• Belgium controversially allowed the Sudanese government to check refugees.
  • Critics say the oppressive regime misidentified genuine refugees as illegal migrants.
  • Now several have claimed they were tortured upon returning to their home country.

Sudanese asylum seekers sent back to their homeland from Belgium under a controversial inter-governmental agreement claim to have been arrested and tortured upon their return.

Belgium was heavily criticised in September when it allowed a delegation of Sudanese officials to travel to Brussels and identify apparent illegal immigrants, who were then provided with documents for repatriation.

Human rights groups warned that the officials were likely to be security agents for Sudan's brutal dictatorship, sent to target genuine political refugees.

Now researchers at the Tahrir Institute for Middle East Policy say at least six Sudanese have been detained and tortured since returning home.

"They stopped me when I landed in Sudan for hours in the intelligence offices, they wanted to know why I went to Europe, who I met and how I got there," one of them, known by the alias Kamal, said.

"I was beaten with sticks, beaten constantly, only after two days they released me, I was so scared that I was bedridden for three days after that," he added, as reported by SUR7.

Belgian's immigration minister Theo Francken, bore the brunt of the criticism for co-operating with the regime of Omar al-Bashir, who is wanted by the international criminal court on charges of genocide.

Francken, a flamboyant right-winger, came under pressure to resign in 2014 after being photographed at the 90th birthday of a convicted Nazi collaborator.

A Belgian kitchen give a meal to mostly Sudanese migrants and refugees JOHN THYS/AFP/Getty Images

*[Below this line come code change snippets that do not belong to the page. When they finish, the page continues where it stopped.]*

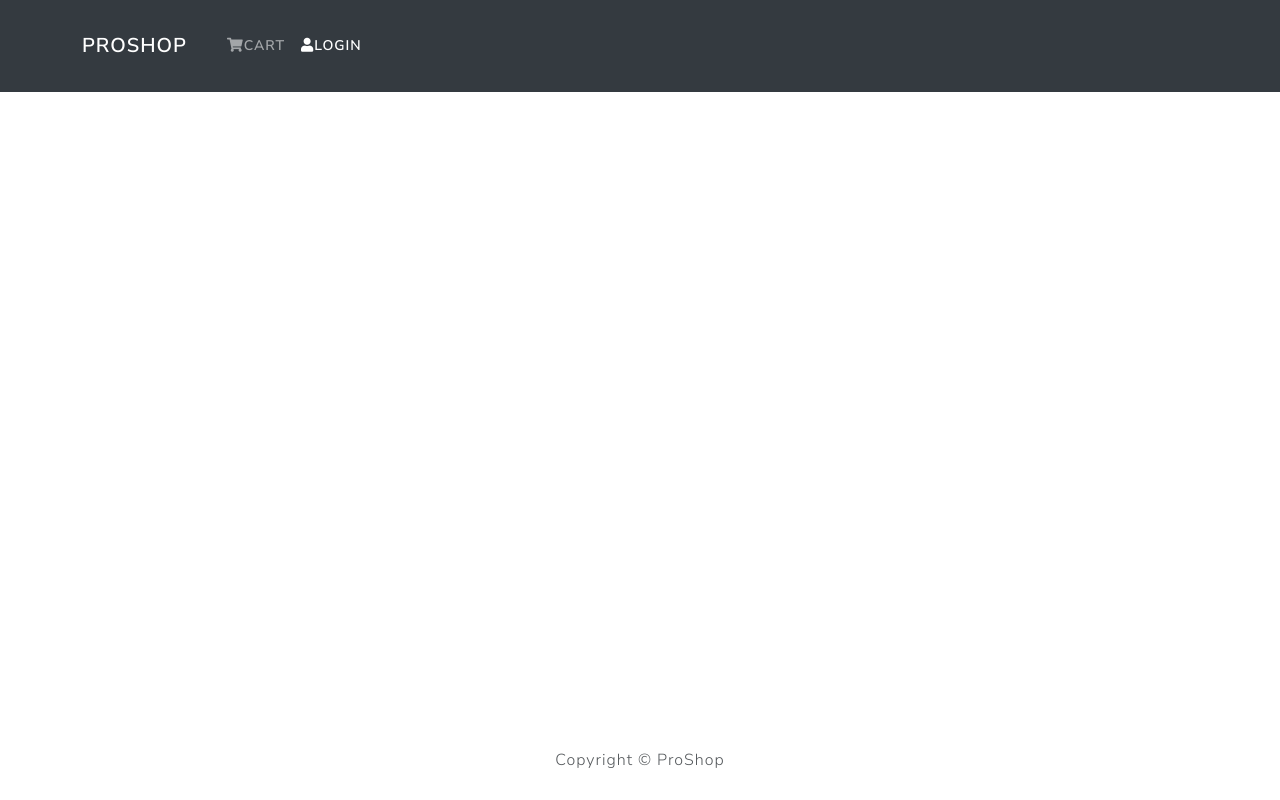
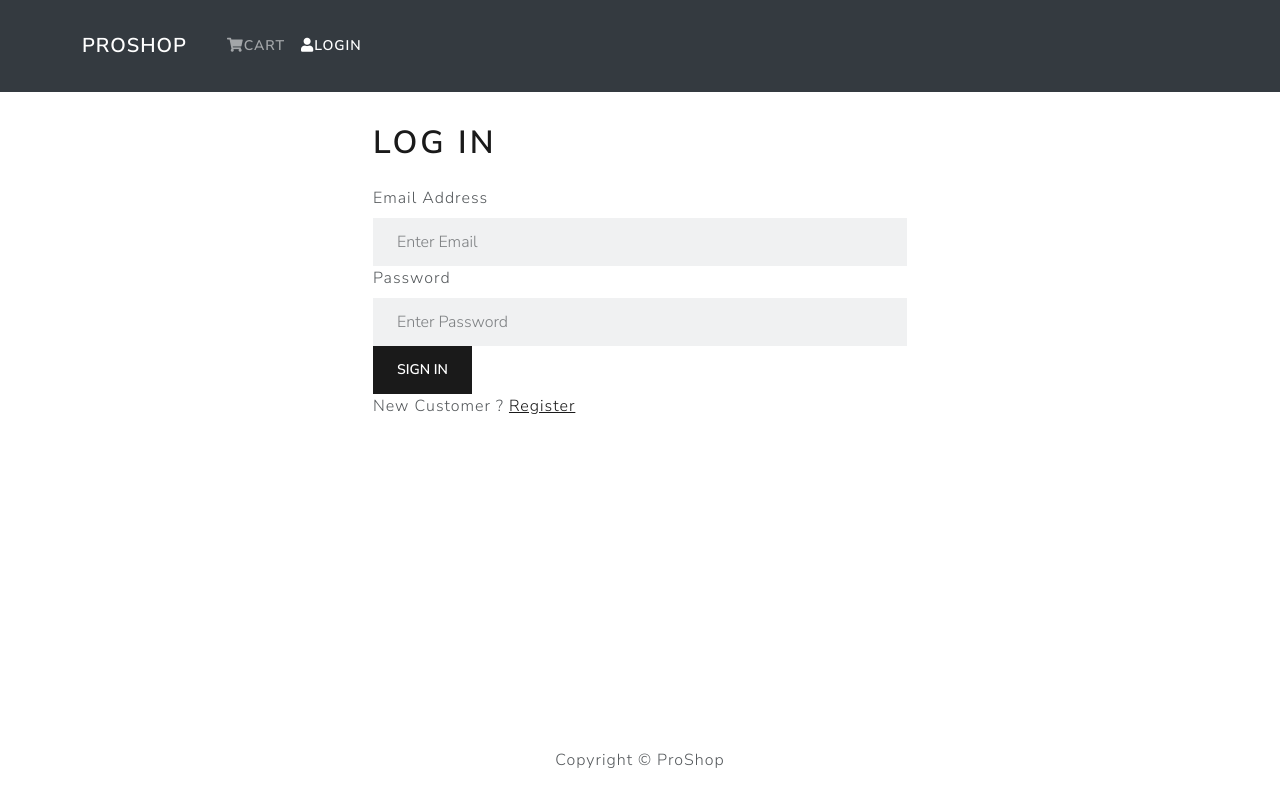
Before and after one commit to GuillaumeLeBerreBIT/Django_React_ECommerce, a React (Create React App) app in the folder frontend/: page /login in a window 1280 px wide. Built offline with nearby package versions, Linux system fonts and the light colour scheme.

Commit message:
update learn section 7

```diff
--- a/frontend/src/App.js
+++ b/frontend/src/App.js
@@ -5,6 +5,7 @@
 import HomeScreen from './pages/HomeScreen'
 import ProductScreen from './pages/ProductScreen';
 import CartScreen from './pages/CartScreen';
+import LoginScreen from './pages/LoginScreen';
 
 function App() {
   return (
@@ -14,6 +15,7 @@
         <Container>
           <Routes>
             <Route path='/' element={<HomeScreen />} />
+            <Route path='/login' element={<LoginScreen />} />
             <Route path='/product/:id' element={<ProductScreen />} />
             <Route path='/cart/:id?' element={<CartScreen />} />
           </Routes>
--- a/frontend/src/Store.jsx
+++ b/frontend/src/Store.jsx
@@ -3,20 +3,26 @@
 import { composeWithDevTools } from '@redux-devtools/extension'
 import { productListReducers, productDetailsReducers } from './reducers/productReducers.js'
 import { cartReducer } from './reducers/cartReducers.js'
+import { userLoginReducers } from './reducers/userReducers.js';
 
 const reducer = combineReducers({
     productList: productListReducers,
     productDetails: productDetailsReducers,
-    cart: cartReducer
+    cart: cartReducer,
+    userLogin: userLoginReducers
 })
 
 const cartItemsFromStorage = localStorage.getItem('cartItems') ?
 JSON.parse(localStorage.getItem('cartItems')) : []
 
 
+const userInfoFromStorage = localStorage.getItem('userInfo') ?
+JSON.parse(localStorage.getItem('userInfo')) : null
+
 const initialState = {
     productList: { products: [] },
-    cart: {cartItems: cartItemsFromStorage}
+    cart: {cartItems: cartItemsFromStorage},
+    userLogin: {userInfo: userInfoFromStorage}
 }
 
 const middleware = [thunk]
--- a/frontend/src/actions/productActions.js
+++ b/frontend/src/actions/productActions.js
@@ -21,8 +21,8 @@
     dispatch({
       type: PRODUCT_LIST_FAIL,
       error:
-        error.response && error.response.data.message
-          ? error.response.data.message
+        error.response && error.response.data.detail
+          ? error.response.data.detail
           : error.message,
     });
   }
@@ -41,8 +41,8 @@
     dispatch({
       type: PRODUCT_DETAILS_FAIL,
       error:
-        error.response && error.response.data.message
-          ? error.response.data.message
+        error.response && error.response.data.detail
+          ? error.response.data.detail
           : error.message,
     });
   }
--- /dev/null
+++ b/frontend/src/actions/userActions.js
@@ -0,0 +1,43 @@
+import {
+  USER_LOGIN_FAIL,
+  USER_LOGIN_REQUEST,
+  USER_LOGIN_SUCCESS,
+  USER_LOGOUT,
+} from "../constants/userConstants";
+import axios from "axios";
+
+export const login = (email, password) => async (dispatch) => {
+  try {
+    dispatch({
+      type: USER_LOGIN_REQUEST,
+    });
+
+    const config = {
+      headers: {
+        "Content-type": "application/json",
+      },
+    };
+
+    const { data } = await axios.post(
+      "/api/users/login/",
+      { username: email, password: password },
+      config,
+    );
+
+    dispatch({
+        type: USER_LOGIN_SUCCESS,
+        payload: data
+    })
+
+    localStorage.setItem('userInfo', JSON.stringify(data))
+
+  } catch (error) {
+    dispatch({
+      type: USER_LOGIN_FAIL,
+      error:
+        error.response && error.response.data.detail
+          ? error.response.data.detail
+          : error.message,
+    });
+  }
+};
--- /dev/null
+++ b/frontend/src/components/FormContainer.jsx
@@ -0,0 +1,12 @@
+import React from "react";
+import { Container, Row, Col } from "react-bootstrap";
+
+export default function FormContainer({ children }) {
+  return (
+    <Container>
+      <Row className="justify-content-md-center">
+        <Col xs={12} md={6}>{children}</Col>
+      </Row>
+    </Container>
+  );
+}
--- /dev/null
+++ b/frontend/src/constants/userConstants.js
@@ -0,0 +1,4 @@
+export const USER_LOGIN_REQUEST = "USER_LOGIN_REQUEST";
+export const USER_LOGIN_SUCCESS = "USER_LOGIN_SUCCESS";
+export const USER_LOGIN_FAIL = "USER_LOGIN_FAIL";
+export const USER_LOGOUT = "USER_LOGOUT";
--- /dev/null
+++ b/frontend/src/pages/LoginScreen.jsx
@@ -0,0 +1,74 @@
+import react, { useState, useEffect } from "react";
+import { Link, useNavigate, useSearchParams } from "react-router-dom";
+import { Form, Button, Col, Row } from "react-bootstrap";
+import { useDispatch, useSelector } from "react-redux";
+import Loader from "../components/Loader";
+import Message from "../components/Message";
+import { login } from "../actions/userActions";
+import FormContainer from "../components/FormContainer";
+
+export default function LoginScreen() {
+  const [email, setEmail] = useState("");
+  const [password, setPassword] = useState("");
+
+  const dispatch = useDispatch()
+
+  const navigate = useNavigate();
+  const [searchParams] = useSearchParams();
+  const redirect = Number(searchParams.get("search")) || "/";
+
+  const userLogin = useSelector((state) => state.userLogin);
+  const { loading, userInfo, error } = userLogin;
+
+  useEffect(() => {
+    if (userInfo) {
+      navigate(redirect);
+    }
+  }, [navigate, userInfo, redirect]);
+
+  function submitHandler(e) {
+    e.preventDefault();
+    dispatch(login(email, password))
+  }
+
+  return (
+    <FormContainer>
+      <h1>Log In</h1>
+      {error && <Message variant='danger'>{error}</Message>}
+      {loading && <Loader />}
+      <Form onSubmit={submitHandler}>
+        <Form.Group controlId="email">
+          <Form.Label>Email Address</Form.Label>
+          <Form.Control
+            type="email"
+            placeholder="Enter Email"
+            value={email}
+            onChange={(e) => setEmail(e.target.value)}
+          ></Form.Control>
+        </Form.Group>
+        <Form.Group controlId="password">
+          <Form.Label>Password</Form.Label>
+          <Form.Control
+            type="password"
+            placeholder="Enter Password"
+            value={password}
+            onChange={(e) => setPassword(e.target.value)}
+          ></Form.Control>
+        </Form.Group>
+
+        <Button type="submit" variant="primary">
+          Sign In
+        </Button>
+      </Form>
+
+      <Row>
+        <Col>
+          New Customer ?{" "}
+          <Link to={redirect ? `/register?redirect=${redirect}` : "/register"}>
+            Register
+          </Link>
+        </Col>
+      </Row>
+    </FormContainer>
+  );
+}
--- /dev/null
+++ b/frontend/src/reducers/userReducers.js
@@ -0,0 +1,21 @@
+import {
+  USER_LOGIN_FAIL,
+  USER_LOGIN_REQUEST,
+  USER_LOGIN_SUCCESS,
+  USER_LOGOUT
+} from "../constants/userConstants";
+
+export const userLoginReducers = (state = { }, action) => {
+  switch (action.type) {
+    case USER_LOGIN_REQUEST:
+      return { loading: true };
+    case USER_LOGIN_SUCCESS:
+      return { loading: false, userInfo: action.payload };
+    case USER_LOGIN_FAIL:
+      return { loading: false, error: action.error };
+    case USER_LOGOUT:
+      return { loading: false };
+    default:
+      return state;
+  }
+};
```
Also changed, not shown: 2 other files (tests, documents, lock files or other folders).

He has insisted that the arrangement with Sudanese authorities was in compliance with both European and international law. Many of the deportees had been sleeping rough in a Brussels park.

"We are doing what many other European countries do with African countries. It is not exceptional to do this with Sudan," he said at the time.

It is understood that the Sudanese delegation were allowed to interview the deportation candidates without Belgian observers present or, at the very least, without observers who understood the Sudanese dialect.

Kamal claims he was identified as an illegal immigrant by the Sudanese team because he is a known political opponent of the regime.

Sudan's President Omar Hassan al-Bashir
Sudanese President Omar Hassan al-Bashir is wanted for genocide Reuters/Stringer

He said: "They [the Sudanese government] made me sign documents stating that I would not carry out any political action and that I would never leave the country.

"My life is in danger."

Francken said he wants in enquiry set up to establish whether the claims made by the Tahrir Institute for Middle East Policy are true.

"For the moment, we have not received any signal that this is happening, not even from the UN," he said. "If it appears that they are indeed being tortured, it's a big problem."